Pack Rat

Size: Color:
Medium-sized rodents whose bodies measure about eight inches, with the tail slightly shorter than the head and body combined. Varies in color from cinnamon to brown, gray, yellowish gray, or creamy buff, depending on the species and specimen. The underside is clearly more lightly-colored than the upper part of the rat.
Pack rats are distinguished from Norway or roof rats by having more hair on the ears than either of the other two rats.

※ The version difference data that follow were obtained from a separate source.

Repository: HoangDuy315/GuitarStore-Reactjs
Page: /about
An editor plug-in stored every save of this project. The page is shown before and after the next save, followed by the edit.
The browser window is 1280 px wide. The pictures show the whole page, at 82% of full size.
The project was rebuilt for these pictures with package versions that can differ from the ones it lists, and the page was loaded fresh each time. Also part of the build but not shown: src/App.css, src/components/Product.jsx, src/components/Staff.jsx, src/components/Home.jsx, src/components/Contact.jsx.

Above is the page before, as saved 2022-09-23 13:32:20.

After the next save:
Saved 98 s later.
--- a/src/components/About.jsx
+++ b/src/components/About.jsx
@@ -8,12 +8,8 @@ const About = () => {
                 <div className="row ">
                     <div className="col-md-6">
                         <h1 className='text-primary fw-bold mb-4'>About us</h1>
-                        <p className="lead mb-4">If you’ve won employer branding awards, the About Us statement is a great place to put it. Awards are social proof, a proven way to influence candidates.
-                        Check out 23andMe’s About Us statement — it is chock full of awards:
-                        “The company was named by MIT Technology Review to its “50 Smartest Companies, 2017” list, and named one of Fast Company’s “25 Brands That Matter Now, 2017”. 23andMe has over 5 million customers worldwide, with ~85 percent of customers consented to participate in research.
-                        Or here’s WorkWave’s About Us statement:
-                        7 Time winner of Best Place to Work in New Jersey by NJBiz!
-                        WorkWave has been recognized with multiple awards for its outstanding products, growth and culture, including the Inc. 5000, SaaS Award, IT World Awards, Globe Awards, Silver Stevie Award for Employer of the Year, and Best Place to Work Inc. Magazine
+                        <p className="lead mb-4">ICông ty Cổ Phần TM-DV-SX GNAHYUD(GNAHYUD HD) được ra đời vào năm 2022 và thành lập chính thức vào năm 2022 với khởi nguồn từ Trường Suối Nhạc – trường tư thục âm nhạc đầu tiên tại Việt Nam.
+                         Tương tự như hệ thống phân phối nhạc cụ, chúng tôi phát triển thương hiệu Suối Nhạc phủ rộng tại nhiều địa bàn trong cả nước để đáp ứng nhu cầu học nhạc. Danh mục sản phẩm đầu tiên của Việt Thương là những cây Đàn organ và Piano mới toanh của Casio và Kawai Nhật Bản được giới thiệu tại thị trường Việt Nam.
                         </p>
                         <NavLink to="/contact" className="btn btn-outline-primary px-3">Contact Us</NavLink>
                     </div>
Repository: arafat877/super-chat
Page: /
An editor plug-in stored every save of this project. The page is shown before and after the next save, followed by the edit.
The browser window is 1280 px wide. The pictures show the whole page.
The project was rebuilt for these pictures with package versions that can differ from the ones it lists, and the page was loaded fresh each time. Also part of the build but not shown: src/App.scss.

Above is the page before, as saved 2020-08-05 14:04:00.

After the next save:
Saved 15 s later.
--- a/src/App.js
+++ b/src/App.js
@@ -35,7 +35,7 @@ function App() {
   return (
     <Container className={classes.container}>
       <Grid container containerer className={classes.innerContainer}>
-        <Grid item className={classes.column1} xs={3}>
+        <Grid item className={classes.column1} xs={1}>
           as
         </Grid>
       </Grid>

Pack rats get their name from their habit of taking small, bright or shiny objects and hoarding them in their nests. They will take beer can tabs, bottle caps, bits of foil, coins, and jewelry just to name a few items. Often, sticks or nuts the rat was carrying at the time are left at the site where the shiny object was acquired, thus the additional nickname of "trade" rat. They are mainly nocturnal creatures but may be active during the day. After establishing themselves within a building, pack rats will feed on foods within the building but will continue to forage for most of their food outdoors.


Pack rats tend to be more of a problem in buildings in most of the countries. Most species of pack rats are excellent climbers and some are actually semi-arboreal in preference -- meaning they will nest in trees. Others are ground nesters and will dig burrows in which to live. Numerous rats may occupy a single den.

Tips for Control

The best way to avoid invasions of mice is to (1) provide as little harborage as possible that might attract rodents, and (2) seal as many holes and cracks in the outside of the home through which mice might enter. Follow these recommendations to help prevent rodents from seeking the shelter provided by your home:
Keep firewood stored as far from the home as possible and store it off the ground.
If possible, remove any piles of debris, stones, bricks, etc. If these are near the foundation of the home they serve as harborages to attract rodents. Once there, it is any easy step for rodents to enter the building itself.
Do not allow piles of leaves to accumulate next to the home's foundation. This also serves as attractive harborage for rodents - mice in particular.
Seal any hole or crack larger than 1/4 of an inch. A good rule of thumb is that if a pencil can fit into it, a mouse could too. Large holes or cracks should be stuffed with steel wool or wire mesh before sealing with caulk or foam, otherwise rodents could chew through to enter.
Install good, thick weatherstrip on the bottom of all doors to prevent rodents from entering.
Remember, our service includes coverage of commensal rats and mice, and much of the service provided is to inspect for signs of rodents and to maintain preventive control measures.